On his part, Athanasios Orphanides former Central Bnaker of Cyprus during the crucial time period 2007-2012 explains what was going wrong:
Though Cyprus only hit the front pages in the last month, its crisis has been years in the making. Athanasios Orphanides was governor of the Central Bank of Cyprus from 2007 to 2012, giving him a seat on the European Central Bank’s governing council and oversight of Cyprus’ banks. In an interview with The Economist, Mr Orphanides gives his views on how the crisis came about: exposure to Greece and the global financial crisis; decisions by the former communist government (with whom Mr Orphanides had a strained relationship); and flawed decisions by Europe’s governments.
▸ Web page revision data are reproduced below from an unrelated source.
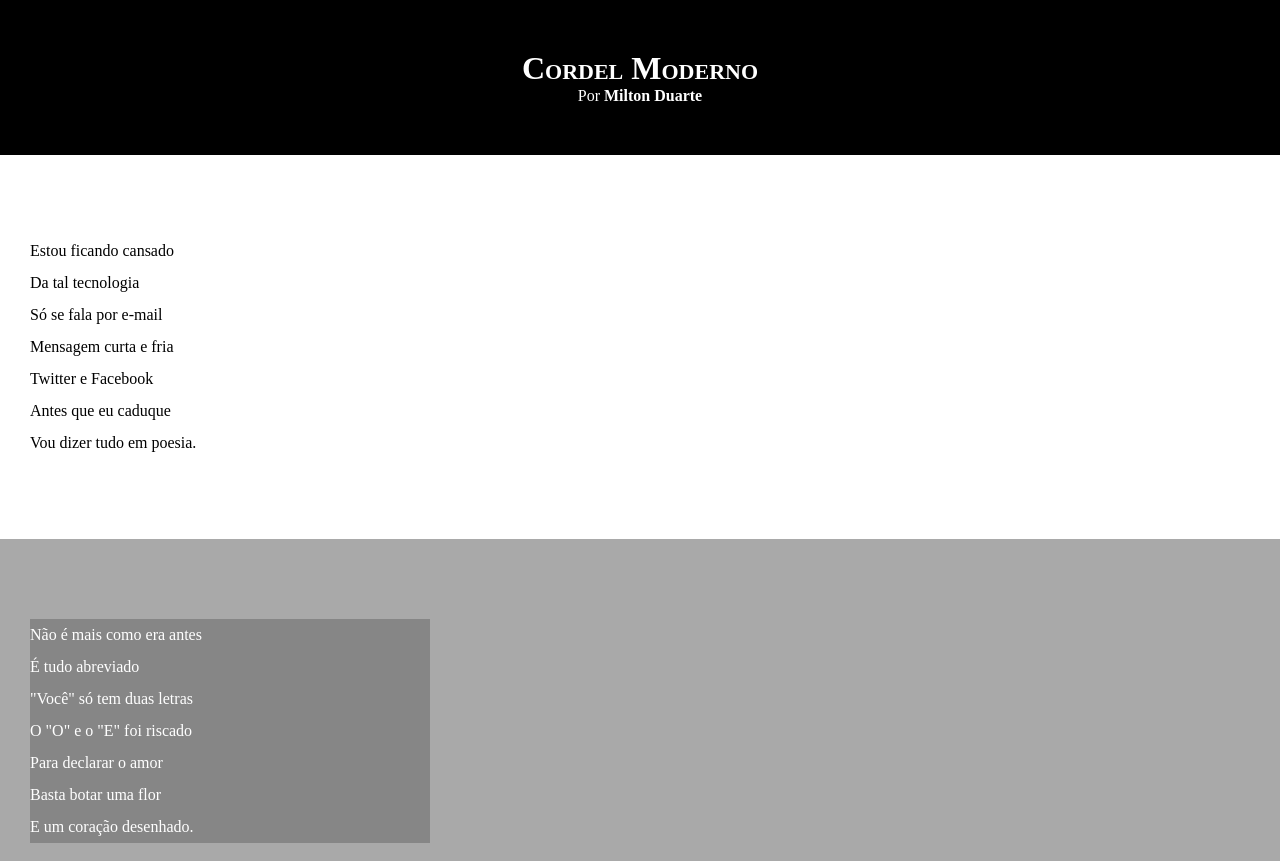
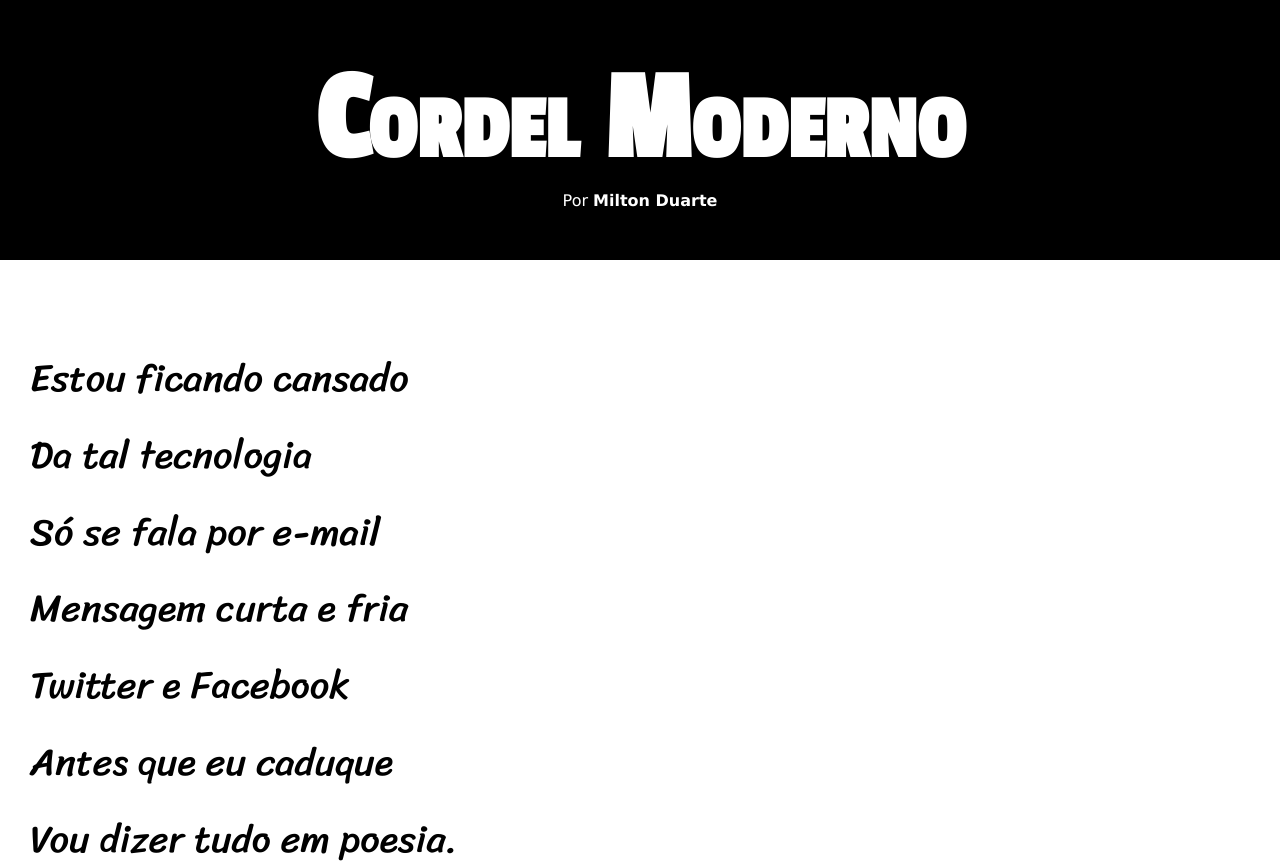
Before and after one commit to NayaraBatista27/html-css, a plain HTML site: page desafios/desafio12/index.html in a window 1280 px wide. Shown: the top 861 px of the page. Drawn offline with Linux system fonts and the light colour scheme.

Commit message:
atualizacao de estilos

```diff
--- a/desafios/desafio12/estilo/style.css
+++ b/desafios/desafio12/estilo/style.css
@@ -1,4 +1,14 @@
 @charset "UTF-8";
+
+@import url("https://fonts.googleapis.com/css2?family=Passion+One&display=swap");
+
+@import url("https://fonts.googleapis.com/css2?family=Sriracha&display=swap");
+
+:root {
+  --fonte1: Verdana, Geneva, Tahoma, sans-serif;
+  --fonte2: "Passion One", cursive;
+  --fonte3: "Sriracha", cursive;
+}
 
 * {
   margin: 0;
@@ -9,6 +19,7 @@ html,
 body {
   min-height: 100vh;
   background-color: darkgray;
+  font-family: var(--fonte1);
 }
 
 header {
@@ -20,6 +31,8 @@ header {
 header > h1 {
   padding-top: 50px;
   font-variant: small-caps;
+  font-family: var(--fonte2);
+  font-size: 10vw;
 }
 
 header > p {
@@ -41,6 +54,8 @@ section {
   padding-bottom: 10vh;
   line-height: 2em;
   padding-left: 30px;
+  font-family: var(--fonte3);
+  font-size: 3vw;
 }
 
 section.normal {
@@ -53,7 +68,8 @@ section.imagem {
 }
 
 section.imagem > p {
-  width: 400px;
+  display: inline-block;
+  padding: 5px;
   background-color: rgba(0, 0, 0, 0.207);
 }
 
```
Mr Orphanides was raised in Cyprus, received his PhD in economics from the Massachusetts Institute of Technology and was an adviser at the Federal Reserve Board. He is now a lecturer at MIT and a fellow at the Center for Financial Studies at the Goethe University of Frankfurt. The following is an edited transcript of the interview, conducted over the telephone and in writing in the last week. Give us the political and historical background for how Cyprus ended up in the euro area. Cyprus joined the EU in 2004 and immediately wanted to get into the euro area for the express purpose of completing as quickly as possible the union with the core of Europe. It was done because the public thought that would be beneficial for political reasons, not economic reasons. The strategic location of the island has made it a target over the millennia of various powers, and the country is just too small and weak.
How did it come to have such a large financial sector with such large Russian deposits?
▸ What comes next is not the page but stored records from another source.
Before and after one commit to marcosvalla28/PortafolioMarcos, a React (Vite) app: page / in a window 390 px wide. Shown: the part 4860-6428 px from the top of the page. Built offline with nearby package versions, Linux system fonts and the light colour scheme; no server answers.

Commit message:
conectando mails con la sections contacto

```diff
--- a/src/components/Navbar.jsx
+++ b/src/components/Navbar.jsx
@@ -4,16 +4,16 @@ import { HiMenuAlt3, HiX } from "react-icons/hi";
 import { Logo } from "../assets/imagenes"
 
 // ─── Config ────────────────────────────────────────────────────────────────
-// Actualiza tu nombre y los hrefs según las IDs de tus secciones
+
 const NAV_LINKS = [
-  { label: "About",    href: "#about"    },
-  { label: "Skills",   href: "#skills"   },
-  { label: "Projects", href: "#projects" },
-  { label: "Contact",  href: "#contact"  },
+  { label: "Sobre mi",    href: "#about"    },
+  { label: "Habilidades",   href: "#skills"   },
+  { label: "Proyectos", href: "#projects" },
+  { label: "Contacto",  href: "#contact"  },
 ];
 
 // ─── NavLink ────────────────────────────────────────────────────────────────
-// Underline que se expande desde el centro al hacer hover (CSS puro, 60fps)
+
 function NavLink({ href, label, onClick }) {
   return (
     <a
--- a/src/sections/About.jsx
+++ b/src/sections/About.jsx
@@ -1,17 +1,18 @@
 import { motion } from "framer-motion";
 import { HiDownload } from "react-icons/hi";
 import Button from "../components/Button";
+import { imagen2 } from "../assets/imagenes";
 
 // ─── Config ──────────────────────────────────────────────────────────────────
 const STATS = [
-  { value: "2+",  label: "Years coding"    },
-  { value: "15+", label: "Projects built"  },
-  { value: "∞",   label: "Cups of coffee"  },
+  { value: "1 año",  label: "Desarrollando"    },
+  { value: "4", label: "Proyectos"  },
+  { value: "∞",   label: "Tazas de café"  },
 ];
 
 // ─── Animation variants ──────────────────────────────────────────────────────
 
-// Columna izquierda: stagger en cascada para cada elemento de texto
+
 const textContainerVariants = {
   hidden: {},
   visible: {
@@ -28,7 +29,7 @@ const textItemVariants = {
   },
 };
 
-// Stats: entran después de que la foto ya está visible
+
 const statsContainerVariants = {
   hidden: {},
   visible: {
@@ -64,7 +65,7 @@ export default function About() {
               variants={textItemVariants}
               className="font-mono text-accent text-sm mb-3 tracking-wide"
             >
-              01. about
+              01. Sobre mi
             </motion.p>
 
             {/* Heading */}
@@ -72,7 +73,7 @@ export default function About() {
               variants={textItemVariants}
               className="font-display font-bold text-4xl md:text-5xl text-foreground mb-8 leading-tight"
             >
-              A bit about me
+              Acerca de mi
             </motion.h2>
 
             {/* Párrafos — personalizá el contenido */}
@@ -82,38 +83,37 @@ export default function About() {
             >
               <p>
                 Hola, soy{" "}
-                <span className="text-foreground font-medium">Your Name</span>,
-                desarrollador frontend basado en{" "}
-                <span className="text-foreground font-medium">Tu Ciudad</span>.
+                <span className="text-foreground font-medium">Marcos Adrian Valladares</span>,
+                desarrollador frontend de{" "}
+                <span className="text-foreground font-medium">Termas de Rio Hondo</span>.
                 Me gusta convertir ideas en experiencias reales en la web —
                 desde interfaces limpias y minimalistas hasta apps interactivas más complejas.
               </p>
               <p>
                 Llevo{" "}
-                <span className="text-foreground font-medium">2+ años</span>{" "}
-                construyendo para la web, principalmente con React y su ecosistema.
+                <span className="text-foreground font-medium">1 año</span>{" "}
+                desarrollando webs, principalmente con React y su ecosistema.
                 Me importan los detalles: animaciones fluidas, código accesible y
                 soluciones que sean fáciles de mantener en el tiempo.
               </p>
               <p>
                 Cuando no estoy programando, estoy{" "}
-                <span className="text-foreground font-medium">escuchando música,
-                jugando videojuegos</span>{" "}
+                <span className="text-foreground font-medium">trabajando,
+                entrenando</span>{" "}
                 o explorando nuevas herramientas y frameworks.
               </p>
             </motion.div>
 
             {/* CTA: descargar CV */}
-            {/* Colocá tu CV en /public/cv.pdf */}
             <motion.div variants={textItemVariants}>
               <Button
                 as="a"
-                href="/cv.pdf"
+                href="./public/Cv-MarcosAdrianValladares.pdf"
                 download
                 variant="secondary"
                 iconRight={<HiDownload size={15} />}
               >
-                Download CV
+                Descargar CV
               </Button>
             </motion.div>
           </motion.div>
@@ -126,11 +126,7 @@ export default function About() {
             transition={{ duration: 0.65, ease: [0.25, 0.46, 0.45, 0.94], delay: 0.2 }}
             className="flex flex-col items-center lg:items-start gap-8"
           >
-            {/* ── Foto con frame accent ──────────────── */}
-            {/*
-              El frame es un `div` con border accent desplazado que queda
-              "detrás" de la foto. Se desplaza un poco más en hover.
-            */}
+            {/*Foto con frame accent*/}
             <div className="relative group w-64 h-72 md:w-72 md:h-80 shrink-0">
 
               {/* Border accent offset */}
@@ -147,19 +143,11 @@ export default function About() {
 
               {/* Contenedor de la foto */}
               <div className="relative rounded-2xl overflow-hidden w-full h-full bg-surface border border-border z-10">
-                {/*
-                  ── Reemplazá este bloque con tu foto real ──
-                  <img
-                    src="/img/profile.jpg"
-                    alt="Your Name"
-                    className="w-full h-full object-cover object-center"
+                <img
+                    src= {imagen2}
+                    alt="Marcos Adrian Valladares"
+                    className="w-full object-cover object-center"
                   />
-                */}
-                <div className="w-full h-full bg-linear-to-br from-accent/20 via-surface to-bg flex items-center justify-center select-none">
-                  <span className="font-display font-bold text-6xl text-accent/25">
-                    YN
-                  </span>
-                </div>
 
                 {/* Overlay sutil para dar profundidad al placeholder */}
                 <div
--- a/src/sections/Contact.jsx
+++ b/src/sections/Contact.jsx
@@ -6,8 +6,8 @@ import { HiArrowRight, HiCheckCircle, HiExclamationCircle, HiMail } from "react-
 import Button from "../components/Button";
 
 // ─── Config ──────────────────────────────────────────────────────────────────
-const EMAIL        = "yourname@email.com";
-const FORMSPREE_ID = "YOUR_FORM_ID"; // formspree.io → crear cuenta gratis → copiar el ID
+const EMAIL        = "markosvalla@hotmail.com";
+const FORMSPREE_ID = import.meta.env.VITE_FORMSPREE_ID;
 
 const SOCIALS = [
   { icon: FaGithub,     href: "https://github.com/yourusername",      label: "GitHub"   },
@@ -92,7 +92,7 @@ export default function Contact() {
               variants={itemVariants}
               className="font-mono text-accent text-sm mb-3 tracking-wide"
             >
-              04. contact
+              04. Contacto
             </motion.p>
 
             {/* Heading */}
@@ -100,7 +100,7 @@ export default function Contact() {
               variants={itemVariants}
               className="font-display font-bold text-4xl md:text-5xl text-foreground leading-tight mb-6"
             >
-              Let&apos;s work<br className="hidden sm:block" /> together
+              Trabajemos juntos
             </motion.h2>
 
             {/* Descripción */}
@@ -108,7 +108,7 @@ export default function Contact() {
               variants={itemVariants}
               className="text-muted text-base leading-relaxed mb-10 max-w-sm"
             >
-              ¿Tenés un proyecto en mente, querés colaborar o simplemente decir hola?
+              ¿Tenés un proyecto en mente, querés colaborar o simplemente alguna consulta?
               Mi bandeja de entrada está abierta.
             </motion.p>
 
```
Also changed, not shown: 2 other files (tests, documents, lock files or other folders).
Cyprus had developed its financial center over three decades ago by having double taxation treaties with a number of countries, the Soviet Union for example. That means if profits are booked and earned and taxed in Cyprus, they are not taxed again in the other country. Russian deposits are there because Cyprus has a low corporate tax rate, much like Malta and Luxembourg, which annoys some people in Europe…
But tourism remains the big hope for Cyprus:
Cyprus’s financial crisis is barely perceptible from the beach in this resort city on the sunny southern coast, where foreign tourists stroll along the shore relatively unscathed by the nation’s troubles. But under the surface tranquillity, many Cypriots fret that the nation’s crisis will not only imperil its ability to draw foreign depositors and businesses, but could also deal a blow to another pillar of the economy: foreign tourism. Direct revenue from tourism accounts for about 10% of the island’s gross domestic product, according to government estimates; the industry says the indirect contribution is far larger. Last year, Cyprus welcomed nearly 2.5 million visitors from abroad, roughly twice the island’s population. Any drop in the number of bookings during the busy summer season could compound the nation’s troubles, with some economists already predicting a double-digit hit to Cyprus’s economy this year because of fallout from the banking crisis.
Finally, the re-modeling of the economy in Cyprus remains the biggest challenge for attracting new investements…